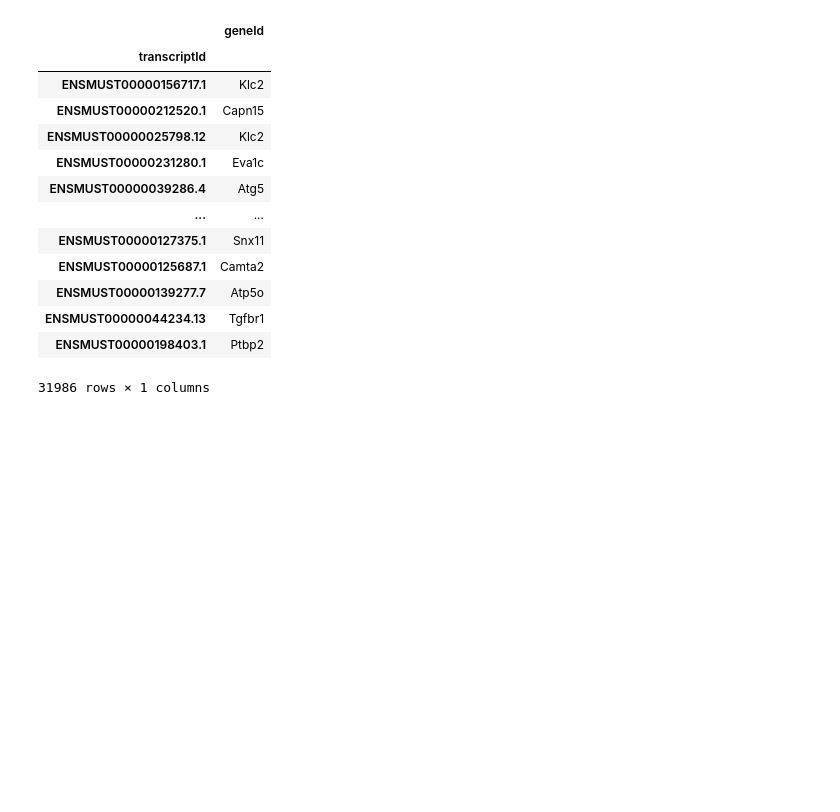
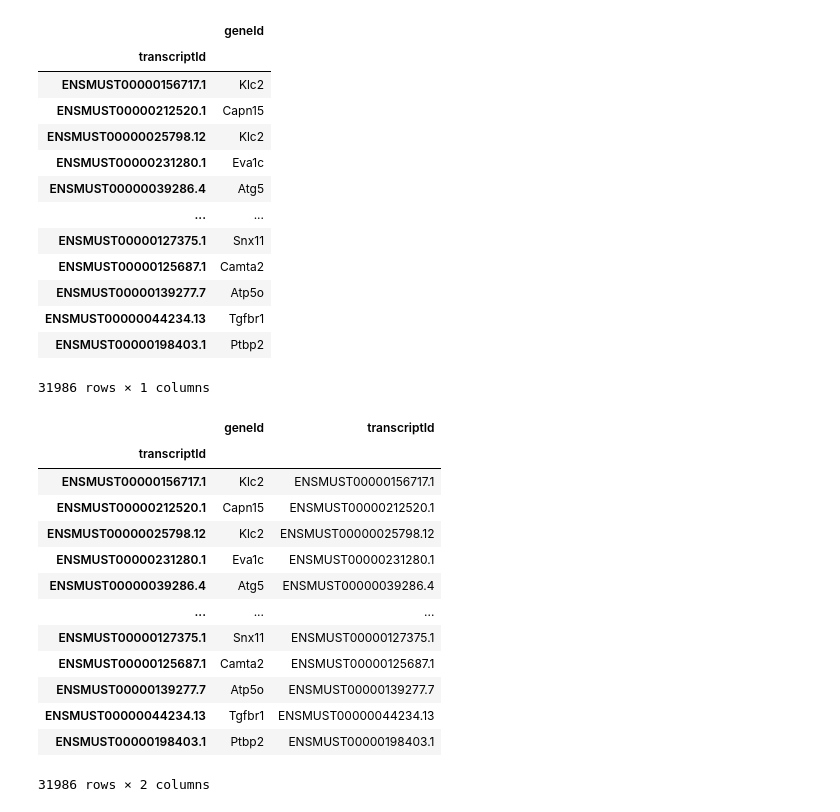
Before and after one commit to cobioda/allos, a Jupyter notebook: nbs/005_switch_search.ipynb, the cells around one changed output. Drawn from its saved outputs; the diff is of its cells as text; code cells hidden in the pictures; blank space fills up the shorter version.

```diff
--- a/nbs/005_switch_search.ipynb
+++ b/nbs/005_switch_search.ipynb
@@ -1205,6 +1197,23 @@ combined_mouse_data.var
 31986 rows × 1 columns
 # %%
 Isoform_anndata = SwitchSearch(combined_mouse_data)
+# %%
+Isoform_anndata.var
+# %% [output]
+|  | geneId | transcriptId |
+| transcriptId |  |  |
+| ENSMUST00000156717.1 | Klc2 | ENSMUST00000156717.1 |
+| ENSMUST00000212520.1 | Capn15 | ENSMUST00000212520.1 |
+| ENSMUST00000025798.12 | Klc2 | ENSMUST00000025798.12 |
+| ENSMUST00000231280.1 | Eva1c | ENSMUST00000231280.1 |
+| ENSMUST00000039286.4 | Atg5 | ENSMUST00000039286.4 |
+| ... | ... | ... |
+| ENSMUST00000127375.1 | Snx11 | ENSMUST00000127375.1 |
+| ENSMUST00000125687.1 | Camta2 | ENSMUST00000125687.1 |
+| ENSMUST00000139277.7 | Atp5o | ENSMUST00000139277.7 |
+| ENSMUST00000044234.13 | Tgfbr1 | ENSMUST00000044234.13 |
+| ENSMUST00000198403.1 | Ptbp2 | ENSMUST00000198403.1 |
+31986 rows × 2 columns
 # %%
 #| hide
 from nbdev.showdoc import *
```
Also changed, not shown: parts of 1 cell of this notebook, 1 other file.
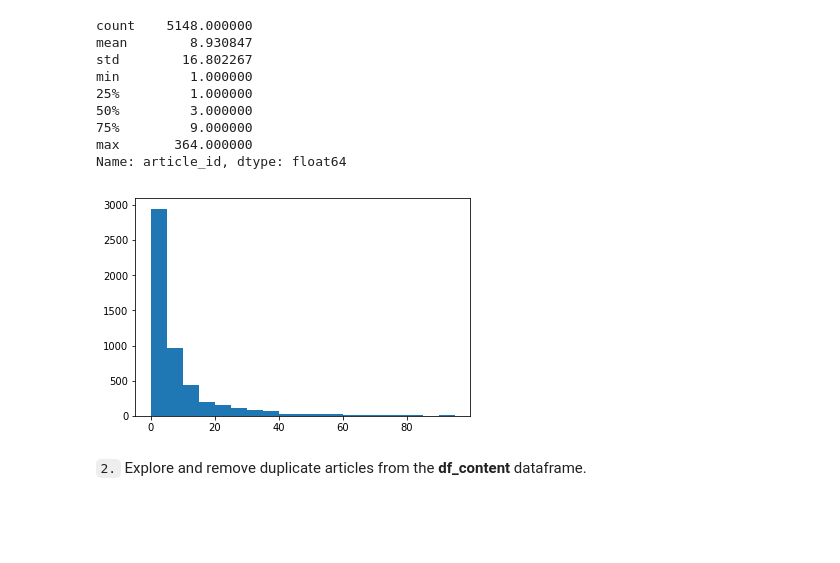
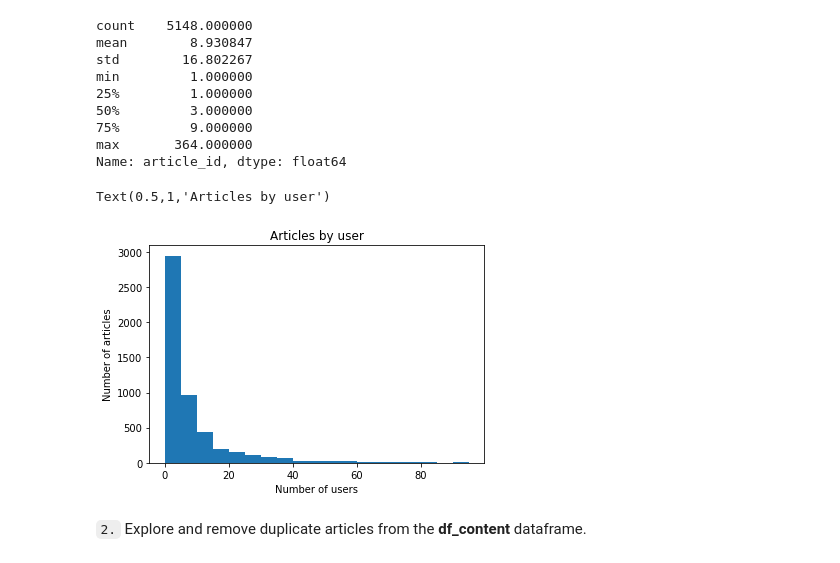
Before and after one commit to DanyIvan/Recomendation-Egines, a Jupyter notebook: Recommendations_with_IBM.ipynb, the cells around one changed output. Cells and saved outputs as stored; diff of their text form; code cells hidden in the pictures; blank space fills up the shorter version.

```diff
--- a/Recommendations_with_IBM.ipynb
+++ b/Recommendations_with_IBM.ipynb
@@ -74,8 +87,12 @@ Name: article_id, dtype: float64
 # %%
 bins = np.arange(0, 100, 5)
 plt.hist(articles_by_user, bins=bins);
+plt.ylabel('Number of articles')
+plt.xlabel('Number of users')
+plt.title('Articles by user')
 # %% [output]
+Text(0.5,1,'Articles by user')
-[figure, old version]
+[figure, new version]
 # %%
 # Fill in the median and maximum number of user_article interactios below
 
```
Also changed, not shown: parts of 38 cells of this notebook.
######
EXERCISE DETAILS =>
Go through the listing above and return each line where the word "cells" occurs.

ANSWER TO THIS TASK =>
Before and after one commit to cobioda/allos, a Jupyter notebook: nbs/005_switch_search.ipynb, the cells around one changed output. Drawn from its saved outputs; the diff is of its cells as text; code cells hidden in the pictures; blank space fills up the shorter version.
Before and after one commit to DanyIvan/Recomendation-Egines, a Jupyter notebook: Recommendations_with_IBM.ipynb, the cells around one changed output. Cells and saved outputs as stored; diff of their text form; code cells hidden in the pictures; blank space fills up the shorter version.
Also changed, not shown: parts of 38 cells of this notebook.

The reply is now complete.